However, job sharing is far from the norm and there is a general reluctance by organizations to use job sharing as there is a perception that job shares are relatively cumbersome to setup, maintain and use. This view may in some sense be justified since there are arguably higher administrative costs with job sharing, because you will need to double up on hiring, training time and HR admin. There may also be an additional coordination and communication burden.
But, even though there are drawbacks of job sharing versus one full-time performer, it would be premature to suggest that job shares don’t work. For example, studies show that flexible working practices make a business more attractive to talent, meaning that a firm may be able to attract and retain higher quality talent than it would have without offering job sharing.
Another positive aspect is that there is greater redundancy, flexibility and built in holiday and sickness cover, meaning you could experience greater business continuity with a job share. For example, job sharers can potentially cover seamlessly for each other when one is sick or on holiday.
Another perk is that there is an increased ability to ramp up hours without a detrimental impact on productivity. For example, workers experience a decrease in productivity of about 50 percent after working more than 40 hours a week, and if this is done on a sustained basis you could see exhaustion and increased sickness absence as a result. Job sharers give your organization the ability to ramp up to 50 or 60 hours a week to meet demand without the corresponding decline in productivity that you are likely to see with one full-time working equivalent.
So, although there are drawbacks, there are plenty of advantages associated with job sharing which shows that if implemented well, job sharing can work. But, in order for it work, it’s not something you should fall into; a job sharing program should be well planned and there are three areas to carefully consider.
1. Choose your job share model carefully. There are two main types of job share models. The first is the Twins Model (where they share all responsibilities on different days), and this provides continuous client coverage and is more suitable for client intensive/facing roles.
The other model is called the Islands Model, which is a job split where job responsibilities are divided up between each sharer. Since one job sharer can’t necessarily do the other’s role, there is reduced client coverage, which means that this may not work so well in client facing roles. However, each job sharer can become more specialized and more effective in their area.
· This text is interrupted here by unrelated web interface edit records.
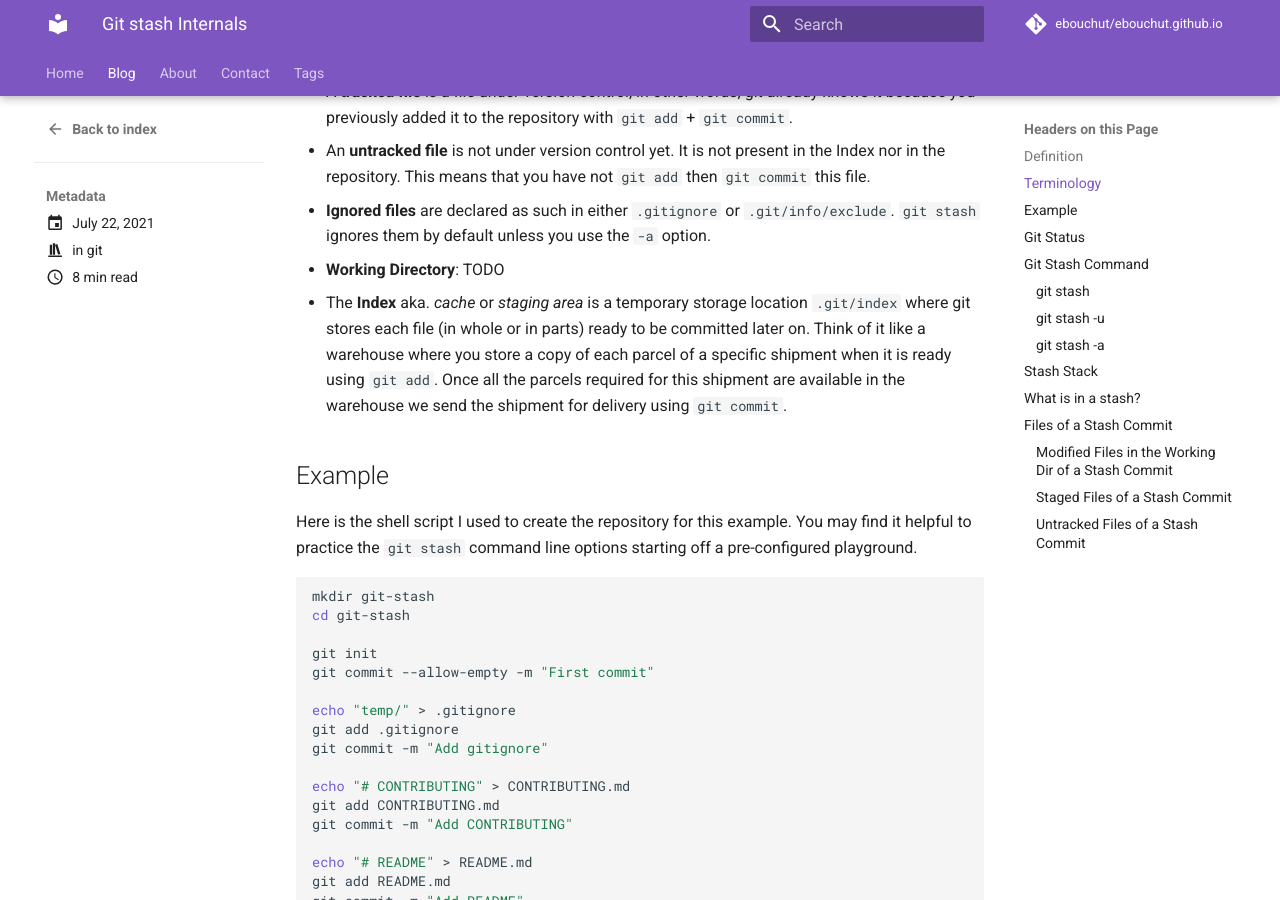
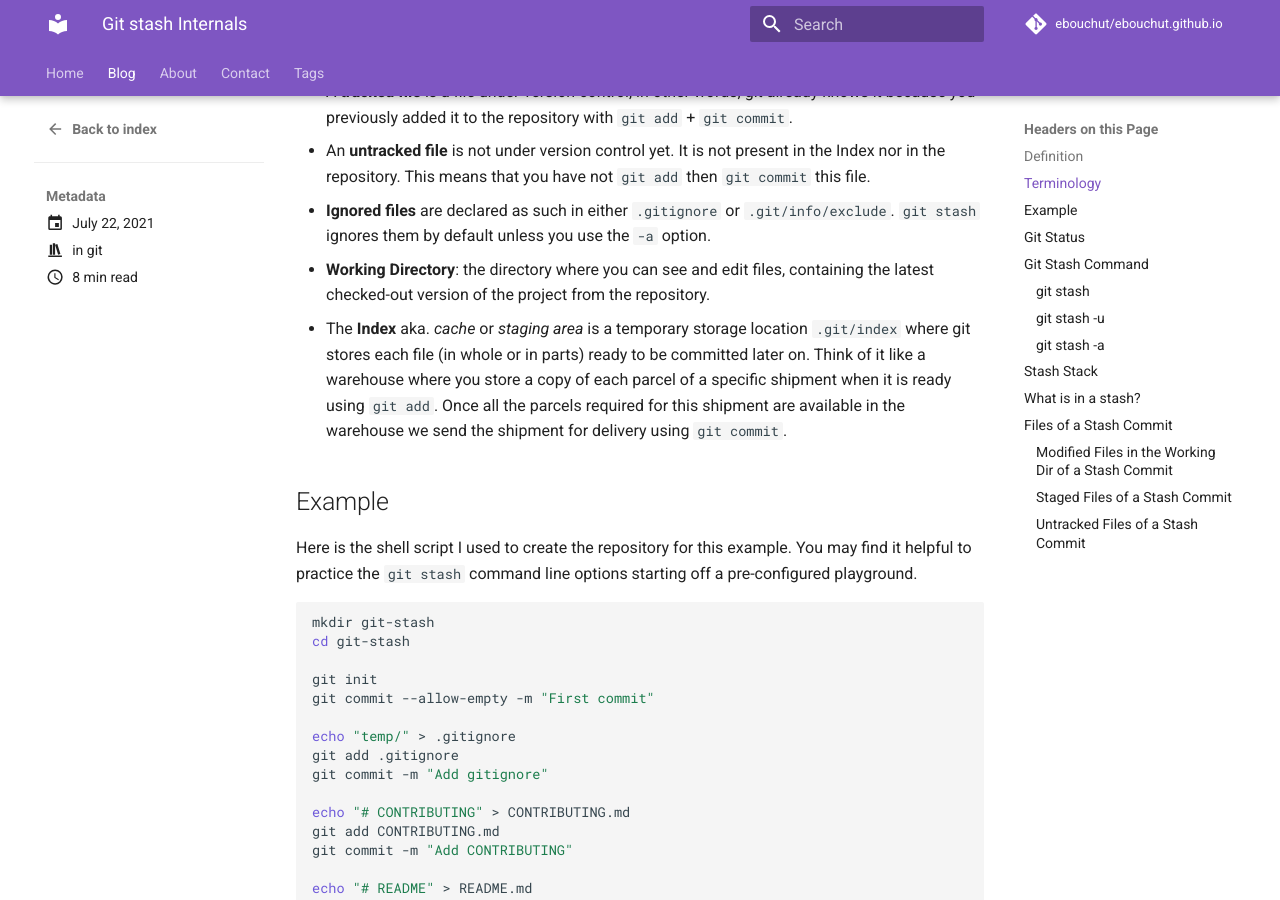
Before and after one commit to ebouchut/ebouchut.github.io, an MkDocs documentation site: the page built from docs/blog/posts/2021-07-22-git-stash-internals.md, in a window 1280 px wide and 900 px high, scrolled down 710 px. Built offline with MkDocs 1.6.1 and Material for MkDocs 9.7.7, drawn with Linux system fonts in a browser that asks for light colours; comment, search, counter and statistics services are not loaded.

Commit message:
📝 Add definition of Git Working Directory

```diff
--- a/docs/blog/posts/2021-07-22-git-stash-internals.md
+++ b/docs/blog/posts/2021-07-22-git-stash-internals.md
@@ -52,7 +52,7 @@
 - **Ignored files** are declared as such in either `.gitignore` or
   `.git/info/exclude`. `git stash` ignores them by default unless you use the
   `-a` option.
-- **Working Directory**: TODO
+- **Working Directory**: the directory where you can see and edit files, containing the latest checked-out version of the project from the repository.
 - The **Index** aka. *cache* or *staging area* is a temporary storage location
 `.git/index` where git stores each file (in whole or in parts) ready to be
 committed later on.
```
It can make it easier to hire as the skill requirements are likely to be less demanding than in the twin model.
2. Make sure that there is a detailed handover process, which means that at the beginning/end of each shift, the leaving person should document and pass over all issues to the incoming job sharer to ensure effective business continuity between each job sharer’s shift. This is a crucial element to ensure that job sharing works.
3. Make the job sharers responsible for continuity of service. It’s becoming clear that the most challenging job share roles are client facing roles, where a potential loss of continuity can create a relatively disjointed and discontinuous outward facing service for users and clients, which is inferior to that of a single continuous worker. So, make sure your job sharers are not just responsible for their own job, but are also responsible for providing a continuous, seamless client-centered service to their users.
So, as long as the right conditions are laid down, yes job shares can and do work. But in truth, the more client intensive the role is, the more challenging it will be to make it work.